- Only 11.6% of the population in the UAE is made up of national Emiratis; the remaining 88.4% is comprised of expats.
- Of the expats, only 12. 8% of the population is “other” (Western).
- This means that over 75% of the population is in the category of “Brown People”.
- The top five countries of origin of these workers are, in order of the highest population, India, Bangladesh, Pakistan, Egypt, and the Philippines.
- In these countries, unemployment is high and wages are low; in many cases, the men cannot find jobs in their home countries.
- The main employers are in retail, private homes (maids), construction, and transportation. The workers at school fall into the private homes category.
- The majority of Brown People are men, with a ratio of 6 to 1, men to women, as the only work available for women is domestic, or, in the case of nationals from the Philippines, retail.
- These Brown People make up 90% of the work force. Yes, 90%.
The UAE offers opportunities for immigrants to work and make money that they can then send home to help support their families.
But wait. Their salaries range from 100 to 300 US dollars per month. Yes, you read that correctly: 100 – 300 US dollars each month. Out of that salary, they pay their living expenses. Maids receive housing with the families they work for, so they do not have housing rental or utility bills, but they also have the lowest salaries of all Brown People. Most brown men (construction and transportation workers) live in single rooms where they rent a bed: 8-12 men are packed into a single room. These workers pay for their own work uniforms, cell phones and internet, toiletries, food, and any other personal items. They send money home when they can, but clearly, it isn’t very much.
- On construction sites, there are “camps” where the men live. The buildings that house them are temporary structures. After the workers buy their own beds, bedding, cooking tools, food, etc., often on loans from their employers, they are financially indebted for months, even years. The camps do not have hot water, and in many cases, electricity is either nonexistent or sporadic. At one camp near where I live, there are 7,000 men living in a 1.5 square kilometer space.
- Most Emirati homes have a “maid’s room” which is only slightly bigger than a king-sized bed. Most families have a minimum of 2 maids; many have more. All maids live in the “maid’s room”.
- Employers often do not provide any kind of health insurance.
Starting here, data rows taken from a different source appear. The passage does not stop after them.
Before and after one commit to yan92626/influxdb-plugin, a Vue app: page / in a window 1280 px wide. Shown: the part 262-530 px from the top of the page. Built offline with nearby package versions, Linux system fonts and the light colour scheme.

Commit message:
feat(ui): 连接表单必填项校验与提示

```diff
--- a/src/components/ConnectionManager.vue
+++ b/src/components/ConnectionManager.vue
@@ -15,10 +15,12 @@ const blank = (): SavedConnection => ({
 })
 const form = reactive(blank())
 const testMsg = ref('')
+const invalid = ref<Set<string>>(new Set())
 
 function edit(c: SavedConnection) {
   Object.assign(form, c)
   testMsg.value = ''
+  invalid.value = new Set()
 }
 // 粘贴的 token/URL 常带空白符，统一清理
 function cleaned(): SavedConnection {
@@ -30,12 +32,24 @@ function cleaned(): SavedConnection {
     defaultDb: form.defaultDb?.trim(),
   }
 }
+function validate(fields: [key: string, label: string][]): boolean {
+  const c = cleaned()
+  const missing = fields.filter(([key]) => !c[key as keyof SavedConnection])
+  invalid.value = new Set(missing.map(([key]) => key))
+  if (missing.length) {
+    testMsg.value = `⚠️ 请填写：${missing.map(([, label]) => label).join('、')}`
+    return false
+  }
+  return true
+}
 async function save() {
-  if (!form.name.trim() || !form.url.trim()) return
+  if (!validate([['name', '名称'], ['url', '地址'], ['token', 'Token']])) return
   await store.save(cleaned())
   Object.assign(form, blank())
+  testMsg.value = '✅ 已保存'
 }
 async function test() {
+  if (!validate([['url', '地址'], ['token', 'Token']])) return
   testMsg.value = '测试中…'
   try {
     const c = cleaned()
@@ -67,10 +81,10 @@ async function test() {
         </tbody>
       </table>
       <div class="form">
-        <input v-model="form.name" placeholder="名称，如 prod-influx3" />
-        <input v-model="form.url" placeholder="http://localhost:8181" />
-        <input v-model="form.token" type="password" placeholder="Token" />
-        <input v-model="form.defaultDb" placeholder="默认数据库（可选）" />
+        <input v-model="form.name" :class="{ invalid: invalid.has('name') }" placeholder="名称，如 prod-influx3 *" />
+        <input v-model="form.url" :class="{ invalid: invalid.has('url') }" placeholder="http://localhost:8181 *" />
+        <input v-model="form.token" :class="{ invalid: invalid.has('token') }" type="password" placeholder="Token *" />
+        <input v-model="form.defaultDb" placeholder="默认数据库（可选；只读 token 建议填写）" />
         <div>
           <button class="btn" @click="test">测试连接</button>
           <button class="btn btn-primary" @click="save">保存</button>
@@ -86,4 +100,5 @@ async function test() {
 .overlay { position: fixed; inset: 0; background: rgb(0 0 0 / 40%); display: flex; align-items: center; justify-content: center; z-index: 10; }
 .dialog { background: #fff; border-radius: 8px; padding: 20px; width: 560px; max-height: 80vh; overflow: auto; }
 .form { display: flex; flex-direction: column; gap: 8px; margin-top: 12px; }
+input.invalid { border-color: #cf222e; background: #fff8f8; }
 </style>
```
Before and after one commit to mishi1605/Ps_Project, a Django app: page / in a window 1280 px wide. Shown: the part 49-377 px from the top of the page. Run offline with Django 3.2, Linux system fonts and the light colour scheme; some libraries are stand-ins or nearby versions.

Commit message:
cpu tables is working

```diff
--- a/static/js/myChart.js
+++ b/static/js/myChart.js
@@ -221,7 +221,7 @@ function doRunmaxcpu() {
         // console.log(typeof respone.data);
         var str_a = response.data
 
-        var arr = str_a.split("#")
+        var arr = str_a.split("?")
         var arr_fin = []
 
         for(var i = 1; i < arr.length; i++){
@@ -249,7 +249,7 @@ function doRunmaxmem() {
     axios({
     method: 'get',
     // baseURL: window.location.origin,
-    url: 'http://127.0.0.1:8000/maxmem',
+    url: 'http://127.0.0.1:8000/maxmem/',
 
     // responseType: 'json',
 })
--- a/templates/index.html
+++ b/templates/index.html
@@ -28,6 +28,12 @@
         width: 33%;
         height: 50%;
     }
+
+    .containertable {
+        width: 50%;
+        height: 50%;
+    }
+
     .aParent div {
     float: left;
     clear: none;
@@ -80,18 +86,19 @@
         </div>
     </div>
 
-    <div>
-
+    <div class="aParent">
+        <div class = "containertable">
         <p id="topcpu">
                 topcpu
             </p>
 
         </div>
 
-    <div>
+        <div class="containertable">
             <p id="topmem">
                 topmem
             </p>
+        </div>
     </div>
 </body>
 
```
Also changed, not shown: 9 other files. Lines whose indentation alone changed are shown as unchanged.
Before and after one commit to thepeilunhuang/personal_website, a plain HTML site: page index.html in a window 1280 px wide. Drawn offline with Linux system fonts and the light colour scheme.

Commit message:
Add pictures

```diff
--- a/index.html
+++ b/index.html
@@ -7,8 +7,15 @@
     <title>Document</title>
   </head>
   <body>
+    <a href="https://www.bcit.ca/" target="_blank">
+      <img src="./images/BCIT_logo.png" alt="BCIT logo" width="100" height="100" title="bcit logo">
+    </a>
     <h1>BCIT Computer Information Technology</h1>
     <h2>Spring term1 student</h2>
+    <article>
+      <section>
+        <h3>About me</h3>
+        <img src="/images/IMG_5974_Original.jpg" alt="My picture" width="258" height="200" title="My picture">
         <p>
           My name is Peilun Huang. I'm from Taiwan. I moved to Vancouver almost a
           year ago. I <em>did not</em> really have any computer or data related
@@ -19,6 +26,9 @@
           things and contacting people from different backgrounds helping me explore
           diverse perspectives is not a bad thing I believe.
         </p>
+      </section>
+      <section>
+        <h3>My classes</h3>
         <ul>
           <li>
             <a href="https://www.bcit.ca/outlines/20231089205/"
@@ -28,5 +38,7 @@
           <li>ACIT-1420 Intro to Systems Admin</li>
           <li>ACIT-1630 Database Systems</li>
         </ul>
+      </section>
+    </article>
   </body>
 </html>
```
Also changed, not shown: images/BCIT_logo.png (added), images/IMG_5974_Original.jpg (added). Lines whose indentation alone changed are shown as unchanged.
Brown People have to beg for financial assistance if they have to undergo any medical procedures.
- Although labor laws exist that should protect the workers, the truth is that Brown People either do not know the laws, are afraid of their employer, or know that in the case of complaint, they will ultimately not be protected, and most likely, their jobs will be terminated.
Brown People are essentially the property of their employers
- Employers take their passports and return them only if/when permission is given them to travel home.
- They cannot take personal time off to rest, travel, enjoy an outing with friends, etc.
- “Loans” are repaid by withholding a portion of the salary, but that means that basic needs cannot be met, so the employee takes out more loans and the cycle never ends.
- When families sponsor a maid, she is at the disposal of her employer 24 hours a day, every day of the week.
Exhaustion: Brown People work, eat, sleep. Period.
- Work days are 12 or more hours per day.
- The work week is 7 days.
- Time off is rare; in many cases, never.
- Domestic workers are on duty 24 hours a day.
- Workers do not have their own means of transportation.
Note: for personal stories, see my next post: Brown People Stories